The Anti-Kickback Statute (AKS) is a powerful legal tool the government can use to come after healthcare professionals it believes are fraudulently billing federal programs like Medicare and Medicaid. A violation can led to more than just civil penalties, as it is a criminal law.
This means that if the government can establish a violation they can push for imprisonment.
What constitutes a violation of the AKS?
The primary example is the use of illegal remuneration in exchange for patient referrals or the generation of business. In addition to straight cash payments, the courts have also found use of free or greatly reduced rent on facilities, luxury vacations, meals, and entertainment qualify as illegal remuneration for these purposes.
What are the penalties for a violation?
An AKS violation can come with the inability to file claims with federal programs in the future, up to $100,000 in financial penalties, and up to ten years imprisonment.
It is also important to note that these charges rarely stand on their own. If the government begins to investigate and build a case for an AKS violation, they will also look for additional evidence of wrongdoing.
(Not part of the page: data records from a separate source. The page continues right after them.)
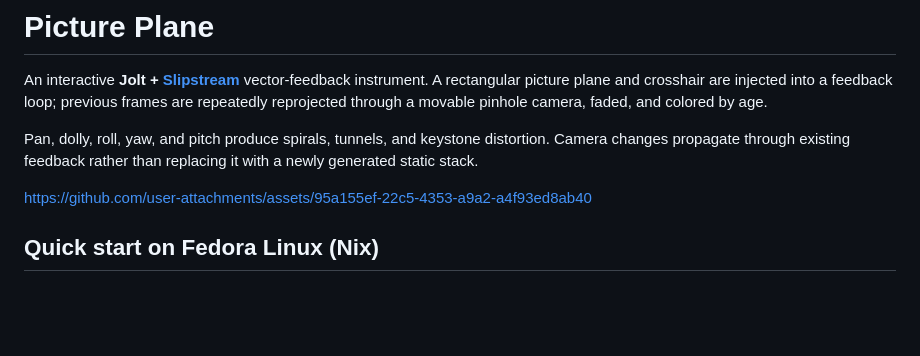
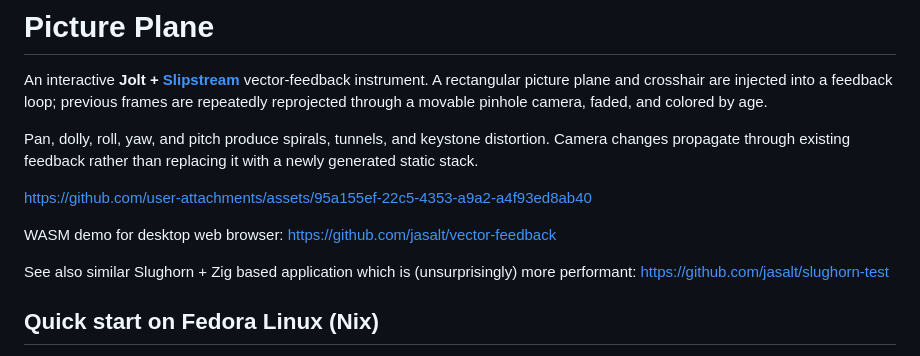
Before and after one commit to jasalt/vector-feedback, a Markdown page: README.md, the part around the change. Rendered like a GitHub page; blank space fills up the shorter version.

Commit message:
Add link to Zig + Slughorn project

```diff
--- a/README.md
+++ b/README.md
@@ -6,6 +6,10 @@ An interactive **Jolt + [Slipstream](https://github.com/jlt-commons/slipstream)*
 Pan, dolly, roll, yaw, and pitch produce spirals, tunnels, and keystone distortion. Camera changes propagate through existing feedback rather than replacing it with a newly generated static stack.
 
 https://github.com/user-attachments/assets/95a155ef-22c5-4353-a9a2-a4f93ed8ab40
+
+WASM demo for desktop web browser: https://github.com/jasalt/vector-feedback
+
+See also similar Slughorn + Zig based application which is (unsurprisingly) more performant: https://github.com/jasalt/slughorn-test
 
 ## Quick start on Fedora Linux (Nix)
 
```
This often leads to the prosecution tagging on additional charges to the allegations of the AKS violation — which can also translate to additional penalties.
Do the courts really send doctors to prison?
They can and will. In one local example, New York courts sent a radiologist to prison for 48 months as a result of a relationship with an imaging center found in violation of the AKS.
Are there defenses to allegations of a violation of the AKS?
There are certain exceptions, known as safe harbors, which exclude certain acts from allegations of a violation. These safe harbors have strict requirements that you must meet to use this defense successfully.
Additional defense strategies may be available depending on the details of the situation.
Attorney John Rivas is responsible for this communication